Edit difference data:
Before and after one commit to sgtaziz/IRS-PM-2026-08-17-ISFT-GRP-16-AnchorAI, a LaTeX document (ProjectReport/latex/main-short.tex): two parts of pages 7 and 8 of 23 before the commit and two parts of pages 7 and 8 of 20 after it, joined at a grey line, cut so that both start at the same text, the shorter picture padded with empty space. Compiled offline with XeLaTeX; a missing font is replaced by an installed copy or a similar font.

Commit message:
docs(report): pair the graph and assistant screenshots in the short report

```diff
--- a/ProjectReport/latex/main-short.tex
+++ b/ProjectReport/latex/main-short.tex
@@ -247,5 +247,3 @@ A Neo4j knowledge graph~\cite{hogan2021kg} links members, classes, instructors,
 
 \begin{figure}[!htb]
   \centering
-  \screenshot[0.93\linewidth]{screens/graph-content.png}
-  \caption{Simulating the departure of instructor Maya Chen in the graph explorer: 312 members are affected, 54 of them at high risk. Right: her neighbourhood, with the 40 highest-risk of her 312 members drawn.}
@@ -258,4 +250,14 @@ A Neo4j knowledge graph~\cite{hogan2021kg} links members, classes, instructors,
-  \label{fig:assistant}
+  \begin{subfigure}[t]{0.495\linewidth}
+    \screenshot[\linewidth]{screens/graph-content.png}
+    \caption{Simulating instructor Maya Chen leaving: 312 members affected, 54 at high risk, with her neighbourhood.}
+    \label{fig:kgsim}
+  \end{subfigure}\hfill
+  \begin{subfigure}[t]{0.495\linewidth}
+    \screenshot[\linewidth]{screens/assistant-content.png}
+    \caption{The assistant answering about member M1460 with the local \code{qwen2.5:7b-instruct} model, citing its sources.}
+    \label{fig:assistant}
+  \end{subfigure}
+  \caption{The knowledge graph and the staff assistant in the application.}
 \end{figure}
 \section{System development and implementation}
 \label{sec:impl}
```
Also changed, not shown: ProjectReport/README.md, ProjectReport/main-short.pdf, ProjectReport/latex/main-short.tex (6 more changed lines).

EXERCISE DIRECTIONS: Return each line above where the word "label" shows up.

SOLUTION TO THE EXERCISE:
-  \label{fig:assistant}
+    \label{fig:kgsim}
+    \label{fig:assistant}
 \label{sec:impl}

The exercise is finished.